The other character to tell her tale is Ginger Juice, the orangutan owned by Ari’s uncle. Ginger Juice lives in a cage and has become an attraction for the restaurant. Her chapters describe her before-life with her mother in the jungle (where she was known to the other orangutans as Berani) and how she ended up in her cage as well as her current situation. The uncle started putting her in the cage when she was younger and she misbehaved, and then he permanently moved her into the cage as she grew larger. Now, as an adult, she has grown too big for the cage and wouldn’t fit through the door even if it was opened.
Author Michelle Kadarusman deftly weaves several social justice messages through the narratives of her three protagonists while giving readers a glimpse into the standard of living for different families in Indonesia. The main narrative, of course, revolves around the loss of orangutan habitat due to the destruction of the jungle to grow palm trees. At the end of the novel, Kadarusman includes notes to further educate her readers about orangutans and how they can be helped. Also included in the notes is a glossary that provides definitions for some of the Indonesian words found in the novel.

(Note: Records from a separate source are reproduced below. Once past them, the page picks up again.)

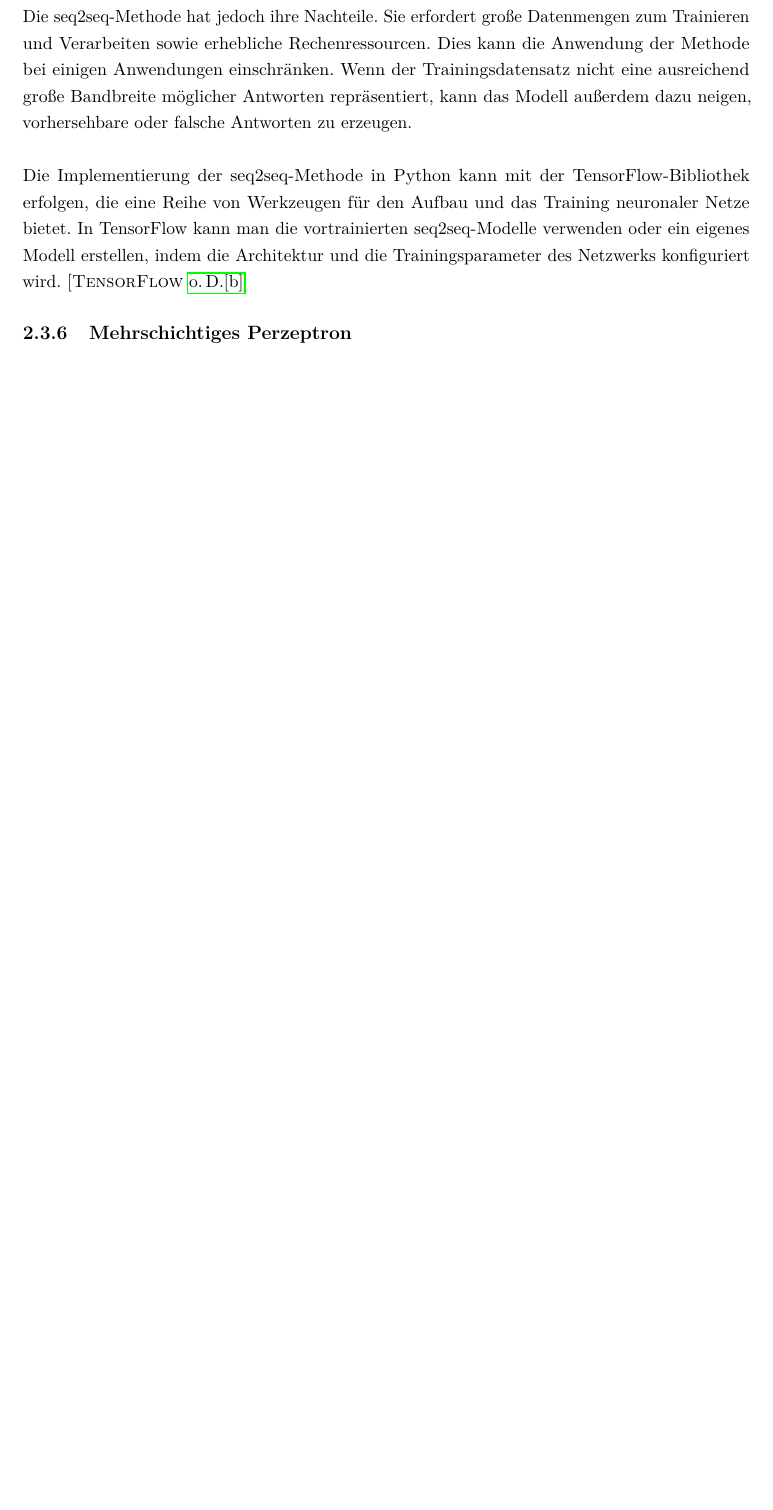
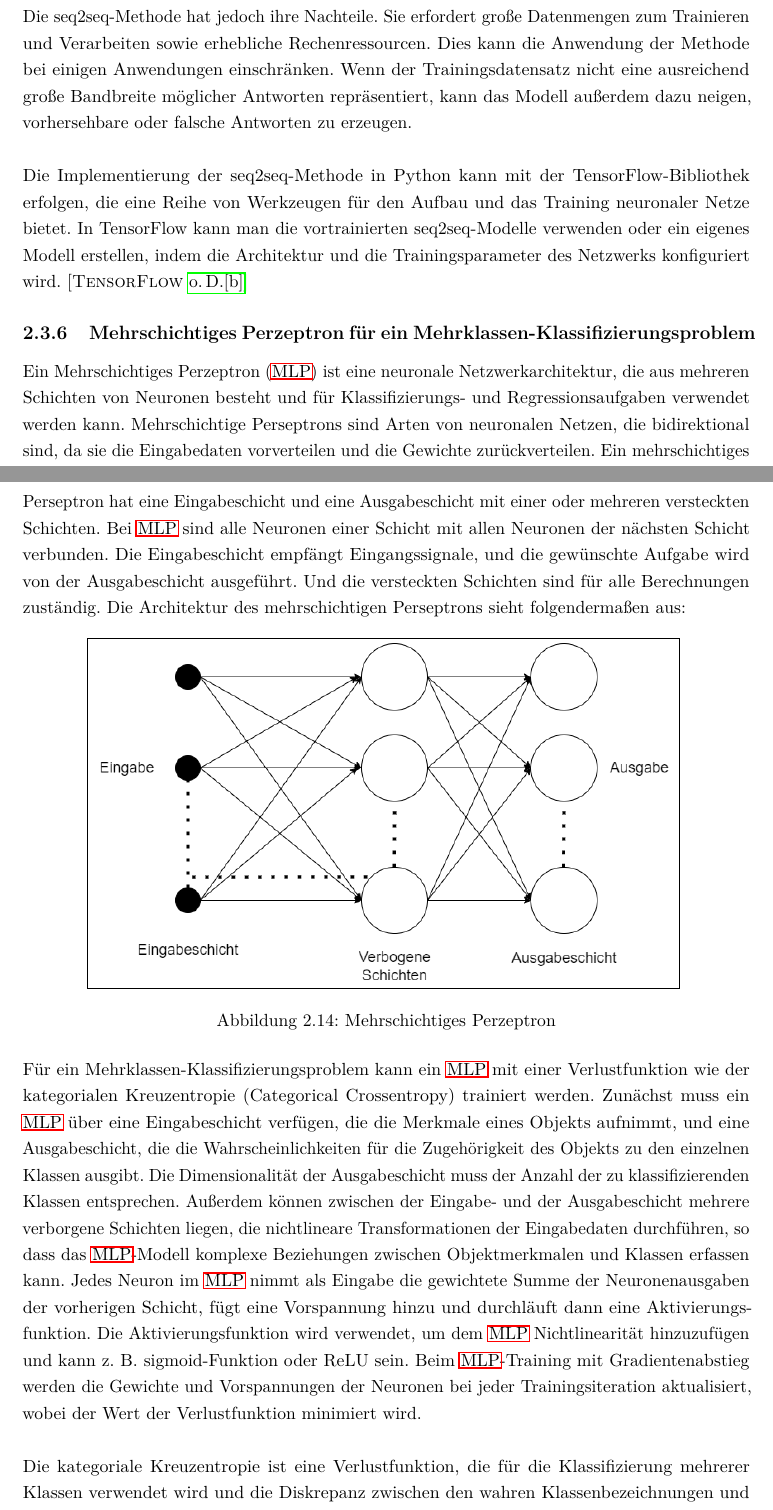
Before and after one commit to fgervasi-cell/Studienarbeit, a LaTeX document (Bericht/bericht.tex, which reads Bericht/Kapitel/Stand_der_Technik.tex): part of page 44 of 70 before the commit and two parts of pages 44 and 45 of 72 after it, the two joined at a grey line, cut so that both start at the same text, the shorter picture padded with empty space. Compiled offline with pdfLaTeX.

Commit message:
I am done (literally)

```diff
--- a/Bericht/Kapitel/Stand_der_Technik.tex
+++ b/Bericht/Kapitel/Stand_der_Technik.tex
@@ -685,4 +685,25 @@ Dies kann die Anwendung der Methode bei einigen Anwendungen einschränken.
 Wenn der Trainingsdatensatz nicht eine ausreichend große Bandbreite möglicher Antworten repräsentiert, kann das Modell außerdem dazu neigen, vorhersehbare oder falsche Antworten zu erzeugen.\\\\
 Die Implementierung der seq2seq-Methode in Python kann mit der TensorFlow-Bibliothek erfolgen, die eine Reihe von Werkzeugen für den Aufbau und das Training neuronaler Netze bietet.
 In TensorFlow kann man die vortrainierten seq2seq-Modelle verwenden oder ein eigenes Modell erstellen, indem die Architektur und die Trainingsparameter des Netzwerks konfiguriert wird. \cite{tensorflow}
-\subsection{Mehrschichtiges Perzeptron}
+\subsection{Mehrschichtiges Perzeptron für ein Mehrklassen-Klassifizierungsproblem}
+Ein \ac{MLP} ist eine neuronale Netzwerkarchitektur, die aus mehreren Schichten von Neuronen besteht und für Klassifizierungs- und Regressionsaufgaben verwendet werden kann.
+Mehrschichtige Perseptrons sind Arten von neuronalen Netzen, die bidirektional sind, da sie die Eingabedaten vorverteilen und die Gewichte zurückverteilen.
+Ein mehrschichtiges Perseptron hat eine Eingabeschicht und eine Ausgabeschicht mit einer oder mehreren versteckten Schichten.
+Bei \ac{MLP} sind alle Neuronen einer Schicht mit allen Neuronen der nächsten Schicht verbunden.
+Die Eingabeschicht empfängt Eingangssignale, und die gewünschte Aufgabe wird von der Ausgabeschicht ausgeführt.
+Und die versteckten Schichten sind für alle Berechnungen zuständig.
+Die Architektur des mehrschichtigen Perseptrons sieht folgendermaßen aus:
+\begin{figure}[H]
+    \centering
+    \fbox{\includegraphics[width=0.8\textwidth]{Bilder_Stand_der_Technik/mehrschicht_perc.png}}
+    \caption{\label{figure:Mehrschichtiges_Perzeptron}Mehrschichtiges Perzeptron}
+\end{figure}
+\noindent
+Für ein Mehrklassen-Klassifizierungsproblem kann ein \ac{MLP} mit einer Verlustfunktion wie der kategorialen Kreuzentropie (Categorical Crossentropy) trainiert werden.
+Zunächst muss ein \ac{MLP} über eine Eingabeschicht verfügen, die die Merkmale eines Objekts aufnimmt, und eine Ausgabeschicht, die die Wahrscheinlichkeiten für die Zugehörigkeit des Objekts zu den einzelnen Klassen ausgibt.
+Die Dimensionalität der Ausgabeschicht muss der Anzahl der zu klassifizierenden Klassen entsprechen.
+Außerdem können zwischen der Eingabe- und der Ausgabeschicht mehrere verborgene Schichten liegen, die nichtlineare Transformationen der Eingabedaten durchführen, so dass das \ac{MLP}-Modell komplexe Beziehungen zwischen Objektmerkmalen und Klassen erfassen kann.
+Jedes Neuron im \ac{MLP} nimmt als Eingabe die gewichtete Summe der Neuronenausgaben der vorherigen Schicht, fügt eine Vorspannung hinzu und durchläuft dann eine Aktivierungsfunktion.
+Die Aktivierungsfunktion wird verwendet, um dem \ac{MLP} Nichtlinearität hinzuzufügen und kann z. B. sigmoid-Funktion oder ReLU sein.
+Beim \ac{MLP}-Training mit Gradientenabstieg werden die Gewichte und Vorspannungen der Neuronen bei jeder Trainingsiteration aktualisiert, wobei der Wert der Verlustfunktion minimiert wird.\\\\
+Die kategoriale Kreuzentropie ist eine Verlustfunktion, die für die Klassifizierung mehrerer Klassen verwendet wird und die Diskrepanz zwischen den wahren Klassenbezeichnungen und den vorhergesagten Klassenwahrscheinlichkeiten misst.
@@ -688,0 +715 @@ In TensorFlow kann man die vortrainierten seq2seq-Modelle verwenden oder ein eig
+\begin{equation}
```
Also changed, not shown: Bericht/Kapitel/abk.tex (+1 -0 lines), Bericht/bericht.pdf, Bericht/img/Bilder_Stand_der_Technik/mehrschicht_perc.png (added), Bericht/Kapitel/Stand_der_Technik.tex (20 more changed lines).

The additional issues and storylines add richness to the narrative that brings Kadarusman’s story alive within its appropriate cultural and societal context.
I particularly appreciated how the author depicted the wide-ranging consequences of choices and activism. The author carefully suggests to readers some of the possible impacts Malia’s and Ari’s choices may have on their futures as well as on the lives of others. She also explores the idea of privilege and sheds a light on the different standards of living that exist within society.
Kadarusman’s novel exudes the positive message that everyone can make a difference while also reminding readers that there are always consequences – good or bad - to the choices one makes and that many situations are not as black and white as we perceive. The “and they lived happily ever after” plot lines of each of the protagonists may not be entirely realistic, but ending the novel with hope felt right.
Jonine Bergen is a teacher-librarian in Winnipeg, Manitoba.